Ballencrieff Castle, also known as Ballencrieff House, is a large tower house at Ballencrieff, East Lothian, Scotland. It is located three miles north west of Haddington, and one mile south of Aberlady.
The castle was built in 1507 when King James IV ordered his private secretary James Murray to build himself a fortified house at Ballencrieff. It was destroyed in or around 1545, and rebuilt by his son, also John Murray, in 1586. General James Murray, a Governor of Canada, was born there in 1721. The house burnt down accidentally in 1868, and stood roofless until it was restored between 1992 and 1997. It is now privately owned, and it is situated next to a free range rare breed pig farm.
The long, rectangular-plan, tower has three storeys, including a vaulted basement, with a near-symmetrical north front. The tall, narrow south-east wing has crow-step gables. The castle, along with its walled garden and pavilion, is a category B listed building. During restoration works, 16th-century gun holes and wooden draw-bars on the windows, were discovered in the ruins. The remains of two early 17th-century moulded plaster ceilings, and the remnants of an elaborate fireplace, were found on the first floor.
- Nigel Tranter Albavision Video of Ballencrieff Castle restoration

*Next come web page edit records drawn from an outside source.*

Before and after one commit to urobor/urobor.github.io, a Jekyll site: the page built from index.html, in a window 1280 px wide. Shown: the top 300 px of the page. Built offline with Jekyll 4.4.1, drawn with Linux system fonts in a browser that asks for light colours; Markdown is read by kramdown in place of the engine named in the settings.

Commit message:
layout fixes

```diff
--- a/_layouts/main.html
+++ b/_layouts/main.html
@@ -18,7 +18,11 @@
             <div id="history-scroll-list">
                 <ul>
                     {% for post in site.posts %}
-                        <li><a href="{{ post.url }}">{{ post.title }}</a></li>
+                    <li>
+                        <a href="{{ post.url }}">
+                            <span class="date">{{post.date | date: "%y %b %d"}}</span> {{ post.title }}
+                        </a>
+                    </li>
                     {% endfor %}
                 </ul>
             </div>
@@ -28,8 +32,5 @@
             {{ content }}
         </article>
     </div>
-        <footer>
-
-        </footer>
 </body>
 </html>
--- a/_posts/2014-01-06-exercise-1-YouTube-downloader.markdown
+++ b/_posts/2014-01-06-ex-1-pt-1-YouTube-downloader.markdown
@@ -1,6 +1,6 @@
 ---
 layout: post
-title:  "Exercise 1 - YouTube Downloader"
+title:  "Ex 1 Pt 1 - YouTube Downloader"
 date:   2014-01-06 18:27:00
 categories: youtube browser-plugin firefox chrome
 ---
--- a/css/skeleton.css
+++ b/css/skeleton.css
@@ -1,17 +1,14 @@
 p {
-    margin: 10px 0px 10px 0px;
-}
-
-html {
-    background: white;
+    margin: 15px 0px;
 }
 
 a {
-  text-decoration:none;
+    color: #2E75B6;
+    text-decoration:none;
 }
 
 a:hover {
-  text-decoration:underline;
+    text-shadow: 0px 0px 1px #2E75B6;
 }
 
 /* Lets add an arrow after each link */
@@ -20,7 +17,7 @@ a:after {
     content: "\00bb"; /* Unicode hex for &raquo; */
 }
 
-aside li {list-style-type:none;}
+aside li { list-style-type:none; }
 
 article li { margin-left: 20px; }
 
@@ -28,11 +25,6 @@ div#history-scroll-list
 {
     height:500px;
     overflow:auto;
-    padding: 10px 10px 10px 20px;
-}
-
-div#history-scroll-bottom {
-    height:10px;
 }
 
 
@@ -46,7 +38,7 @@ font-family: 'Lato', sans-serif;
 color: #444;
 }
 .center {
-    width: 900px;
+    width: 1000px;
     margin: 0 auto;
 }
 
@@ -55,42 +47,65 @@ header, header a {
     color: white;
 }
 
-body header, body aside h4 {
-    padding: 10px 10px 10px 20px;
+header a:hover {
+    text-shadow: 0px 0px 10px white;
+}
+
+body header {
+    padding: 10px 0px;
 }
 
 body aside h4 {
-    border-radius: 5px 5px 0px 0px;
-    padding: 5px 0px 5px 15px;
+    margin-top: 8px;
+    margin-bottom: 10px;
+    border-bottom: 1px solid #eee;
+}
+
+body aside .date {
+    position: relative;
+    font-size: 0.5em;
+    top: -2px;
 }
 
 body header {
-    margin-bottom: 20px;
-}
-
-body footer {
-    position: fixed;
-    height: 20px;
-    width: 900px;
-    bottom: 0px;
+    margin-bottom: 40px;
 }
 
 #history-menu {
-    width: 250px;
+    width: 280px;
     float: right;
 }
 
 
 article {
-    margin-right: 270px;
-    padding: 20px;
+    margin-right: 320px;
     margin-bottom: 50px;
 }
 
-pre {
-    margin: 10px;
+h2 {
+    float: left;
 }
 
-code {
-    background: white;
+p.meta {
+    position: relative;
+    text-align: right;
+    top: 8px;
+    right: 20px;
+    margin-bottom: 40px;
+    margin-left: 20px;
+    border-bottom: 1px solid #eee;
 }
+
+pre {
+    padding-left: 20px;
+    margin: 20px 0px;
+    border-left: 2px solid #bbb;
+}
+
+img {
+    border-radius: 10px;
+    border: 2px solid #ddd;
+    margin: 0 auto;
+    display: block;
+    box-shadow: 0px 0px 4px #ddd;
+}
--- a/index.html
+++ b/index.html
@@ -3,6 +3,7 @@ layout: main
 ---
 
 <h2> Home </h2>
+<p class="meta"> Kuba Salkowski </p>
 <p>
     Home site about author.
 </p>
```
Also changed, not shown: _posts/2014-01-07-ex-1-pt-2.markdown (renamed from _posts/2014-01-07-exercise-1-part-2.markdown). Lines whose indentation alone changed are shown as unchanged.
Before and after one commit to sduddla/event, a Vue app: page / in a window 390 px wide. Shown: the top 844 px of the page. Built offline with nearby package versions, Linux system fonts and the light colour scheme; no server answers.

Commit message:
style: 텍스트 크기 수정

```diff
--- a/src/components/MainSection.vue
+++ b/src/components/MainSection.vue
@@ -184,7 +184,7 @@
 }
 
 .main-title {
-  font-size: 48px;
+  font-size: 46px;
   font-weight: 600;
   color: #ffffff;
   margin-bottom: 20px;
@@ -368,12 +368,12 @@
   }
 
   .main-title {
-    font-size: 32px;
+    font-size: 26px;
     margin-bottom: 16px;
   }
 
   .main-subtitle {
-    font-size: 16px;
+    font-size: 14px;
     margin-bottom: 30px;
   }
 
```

- Geograph photo of Ballencrieff Castle
- Pre-restoration view of Ballencrieff Castle